There's no doubt about it: Marie Curie suffered for the sake of science. Okay, let's get real: she died as a result of her lifetime commitment to chemistry and physics. The radium that she discovered eventually killed her, and so the poem asks: was the sacrifice of a life worth all that science gained? We think Curie would say yes—she worked until she couldn't possibly work anymore. But does the poem share this point of view? It's totally up for debate. "Power" questions the lengths one should go to in the name of science and discovery. How much should one person suffer, how much should one person give up for the greater scientific good?
Questions About Suffering
- Does Marie Curie think that suffering for the sake of science is worth it? How can you tell?
- Does the poem think that suffering for the sake of science is worth it? How can you tell?
- Is the only type of suffering in the poem physical suffering?
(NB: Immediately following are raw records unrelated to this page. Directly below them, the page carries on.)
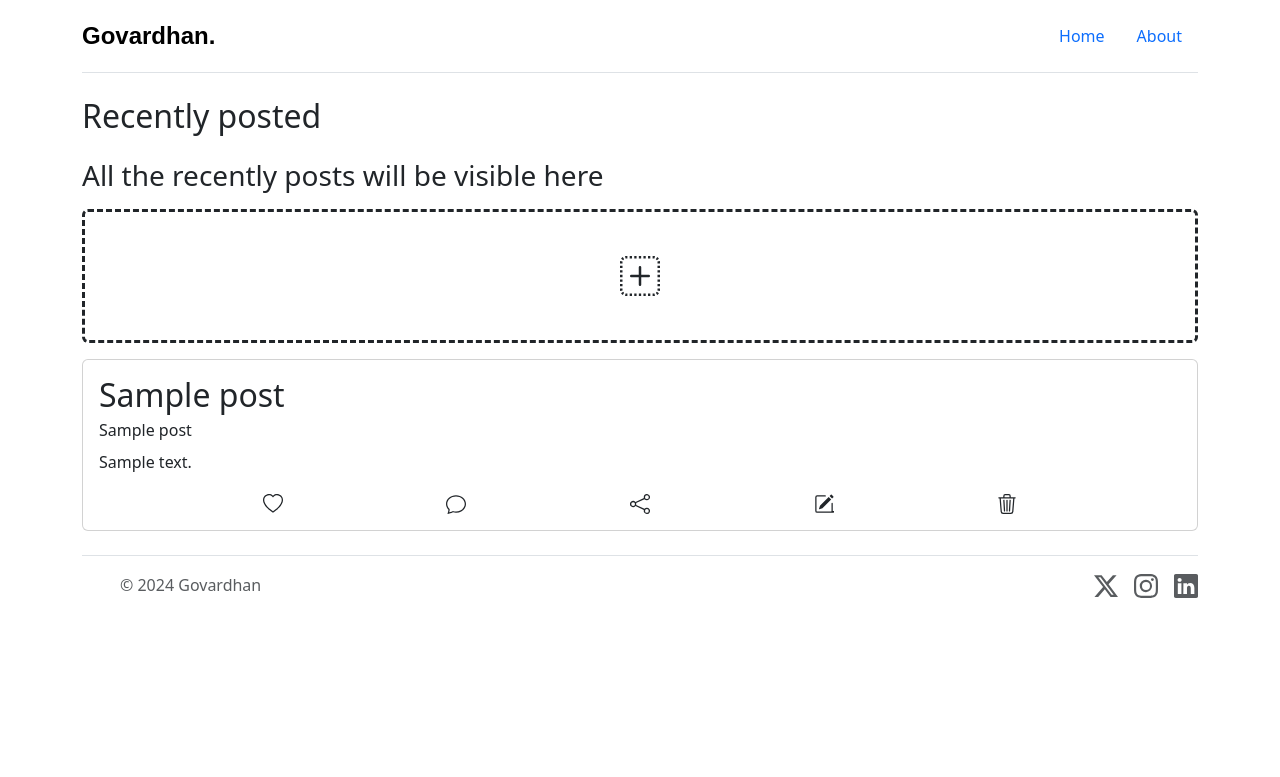
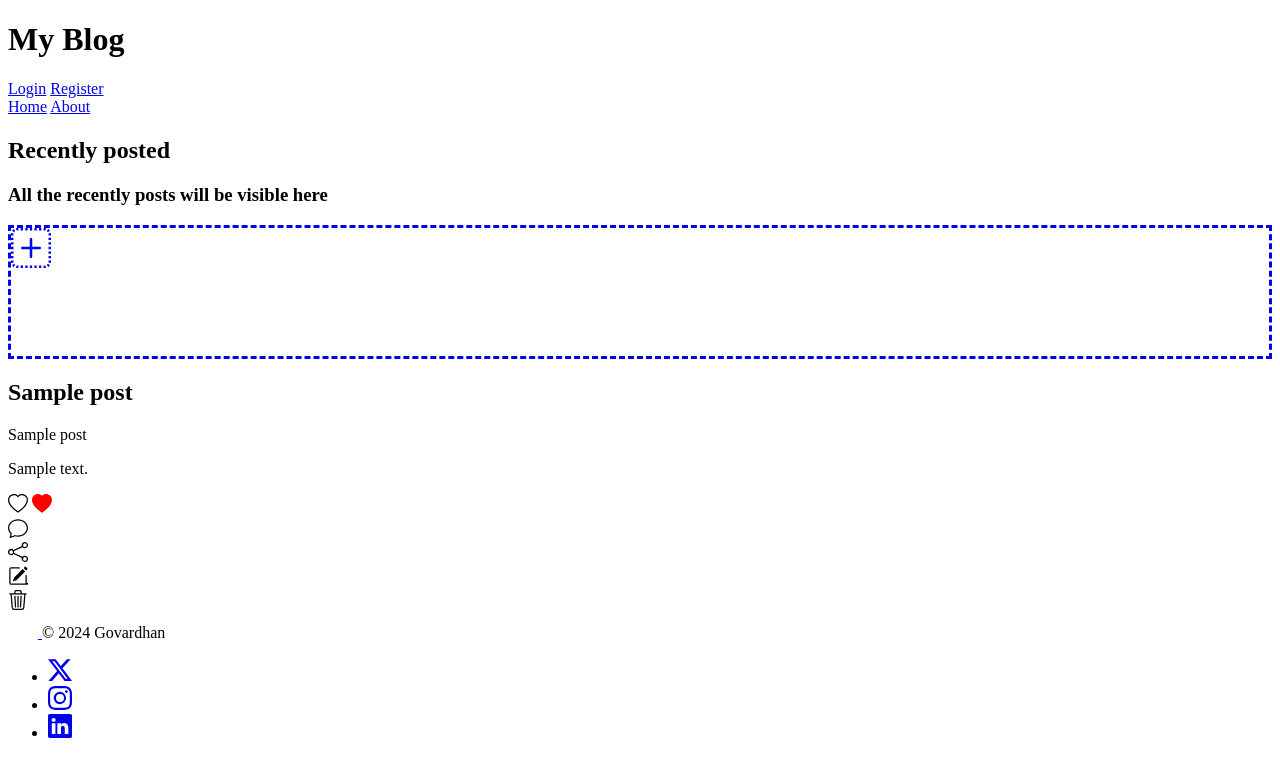
Before and after one commit to gomuningen2004/Blog-application, a Node server app: template views/index.ejs in a window 1280 px wide. Shown: the top 777 px of the page. Run offline with Node 20, Linux system fonts and the light colour scheme; the template is opened without the code that fills it: most values are stand-ins (such as "Sample title", 1, 10 or a date in 2020).

Commit message:
creating branch

```diff
--- a/views/partials/header.ejs
+++ b/views/partials/header.ejs
@@ -3,22 +3,24 @@
 <head>
     <meta charset="UTF-8">
     <meta name="viewport" content="width=device-width, initial-scale=1.0">
-    <title>My blog</title>
-    <link href="https://cdn.jsdelivr.net/npm/bootstrap@5.3.3/dist/css/bootstrap.min.css" rel="stylesheet" integrity="sha384-QWTKZyjpPEjISv5WaRU9OFeRpok6YctnYmDr5pNlyT2bRjXh0JMhjY6hW+ALEwIH" crossorigin="anonymous">
-    <link rel="stylesheet" href="styles/index.css">
+    <link rel="stylesheet" href="/stylesheets/style.css">
+    <title>My Blog</title>
 </head>
 <body>
-
-  <div class="container">
-    <header class="d-flex flex-wrap justify-content-center py-3 mb-4 border-bottom">
-      <a href="/" class="d-flex align-items-center mb-3 mb-md-0 me-md-auto link-body-emphasis text-decoration-none">
-        <span class="fs-4 headName">Govardhan.</span>
-      </a>
-
-      <ul class="nav ">
-        <li class="nav-item"><a href="/" class="nav-link" aria-current="page">Home</a></li>
-        <li class="nav-item"><a href="/About" class="nav-link">About</a></li>
-      </ul>
+    <header>
+        <h1>My Blog</h1>
+        <% if (user) { %>
+            <p>Welcome, <%= user.username %>!</p>
+            <a href="/logout">Logout</a>
+        <% } else { %>
+            <a href="/login">Login</a>
+            <a href="/register">Register</a>
+        <% } %>
+        <nav>
+            <a href="/">Home</a>
+            <a href="/about">About</a>
+            <% if (user) { %>
+                <a href="/newpost">New Post</a>
+            <% } %>
+        </nav>
     </header>
-  </div>
-  <main>
```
Or do you see other evidence of suffering?
Chew on This
Marie Curie's suffering was totally worth it. She helped fill out the Periodic Table, and there's nothing more important than scientific discovery.
Nothing is worth more than a human life. Not even science. (Sorry, science.)